If the full environment cannot be taken offline as a whole, care must be taken to first divert traffic from the segment or region being reset to other segments or regions temporarily. Once reset, traffic is then restored and another segment or region is reset until all environments have been redeployed. In some cases, a temporary environment may be utilized to handle part or all of the normal traffic while the reset is taking place, and then decommissioned upon completion of the routine.

Full Auto-Scaling

A fully automated environment that scales both up and down on demand is the most challenging to achieve. Preventing resource yo-yo-ing requires some level of trade-off to keep resources around long enough to ensure they are no longer needed, and must be balanced with the level of aggressiveness used to scale up or out. These strategies will depend entirely upon your business needs and may require multiple deployments to handle different business outcomes from the same application.

Streams connected to Deepgram may be held open by an application even when not doing useful work, unlike batch mode requests which are cleared upon transcript completion. Because of this, it can be difficult to determine when an Engine instance is in fact no longer processing useful information. Therefore we recommend a staged approach to decommissioning Engine instances over a period of time to permit active streams to finish and minimize disruption.

First, a period of observation or "lookback" is determined, across which the usage is averaged to determine the scale-down threshold. This time period may be as short as 10 minutes, though typically it would be over the course of several hours or a full workday if taking a more conservative approach.

Example Prometheus utilization formula, with 1-hour lookback and a resolution of 1 minute:

	sum(engine_active_requests{kind="stream"}) /
	sum(engine_max_active_requests) * 100

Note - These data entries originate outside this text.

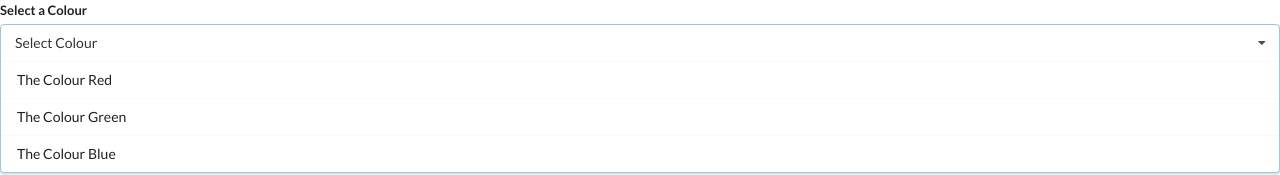
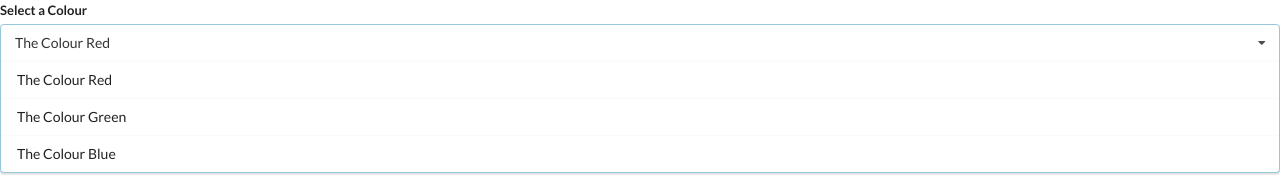
Before and after one commit to Kpizzle/widgets, a React (Create React App) app: page / in a window 1280 px wide. Shown: the top 175 px of the page. Built offline with nearby package versions, Linux system fonts and the light colour scheme.

Commit message:
added state for dropdown

```diff
--- a/src/App.js
+++ b/src/App.js
@@ -1,6 +1,6 @@
-import React from 'react';
+import React, { useState } from 'react';
 // import Accordion from './components/Accordion';
-import Search from './components/search';
+// import Search from './components/search';
 import Dropdown from './components/Dropdown';
 
 const options = [
@@ -19,10 +19,15 @@
 ];
 
 export default () => {
+  const [selected, setSelected] = useState(options[0]);
   return (
     <div>
       {/* <Search /> */}
-      <Dropdown options={options} />
+      <Dropdown
+        options={options}
+        selected={selected}
+        onSelectedChange={setSelected}
+      />
     </div>
   );
 };
--- a/src/components/Dropdown.js
+++ b/src/components/Dropdown.js
@@ -1,9 +1,12 @@
-import React, { useState, useEffect, useRef } from 'react';
+import React from 'react';
 
-const Dropdown = ({ options }) => {
+const Dropdown = ({ options, selected, onSelectedChange }) => {
   const renderedOptions = options.map((option) => {
     return (
-      <div key={option.value} className='item'>
+      <div
+        onClick={() => onSelectedChange(option)}
+        key={option.value}
+        className='item'>
         {option.label}
       </div>
     );
@@ -14,7 +17,7 @@
         <label className='label'>Select a Colour</label>
         <div className='ui selection dropdown visible active'>
           <i className='dropdown icon'></i>
-          <div className='text'>Select Colour</div>
+          <div className='text'>{selected.label}</div>
           <div className='menu visible transition'>{renderedOptions}</div>
         </div>
       </div>
```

Second, a grace period is established based on the use case to ensure active work has sufficient time to complete prior to removing pods and nodes. This cooldown period should be long enough to account for the highest reasonable outlier within your normal distribution of audio durations. For example, if your average audio is 5 minutes, and you have outliers at 20, 35, and 50 minutes on a normal day, you'd likely set your cooldown to 60 minutes.

In Kubernetes the grace period is configured in the pod spec or template using the terminationGracePeriodSeconds directive.

Example Pod Configuration:

# truncated excerpt of deployment yaml
apiVersion: apps/v1
kind: Deployment
  name: engine


        run: engine
      hostNetwork: true
      - name: regcred
      - name: engine
        image: deepgram/onprem-engine:3.45.3
        imagePullPolicy: IfNotPresent
        command: [ "impeller" ]
        - name: engine-volume
          mountPath: /etc/config
        - name: models-volume
          mountPath: /models
        - containerPort: 8081
          name: engine-port
        args: ["-v", "serve", "/etc/config/engine.toml"]
      # cooldown/grace period
      terminationGracePeriodSeconds: 3600


Lastly, care should be taken to ensure the replicas do not spin back up immediately after scaling down, sometimes called yo-yo-ing or 'flapping'. Kubernetes scaling policies directly support an 'anti-flapping' mechanism to prevent immediate reallocation of replicas via the stabilizationWindowSeconds directive (see Horizontal Pod Autoscaling). Hashicorp Nomad refers to this as a scaling policy cooldown, and your control plane may use other wording.

Example Kubernetes stabilization window or scaling cooldown:

    stabilizationWindowSeconds: 300


Scaling your Deepgram deployment to handle your production traffic in an efficient and performant manner is a long-term challenge that is highly dependent on your use case and constraints. Deepgram publishes a variety of metrics to aid you in determining when Deepgram services are under heavy load, which can aid in scaling decisions.

If you have further questions about how to effectively benchmark your on-prem deployment, or scale effectively, please contact Support or your Deepgram Account Executive.

What’s Next

For specific details about the metrics available and integrating Deepgram with a solution like Prometheus, refer to these additional materials.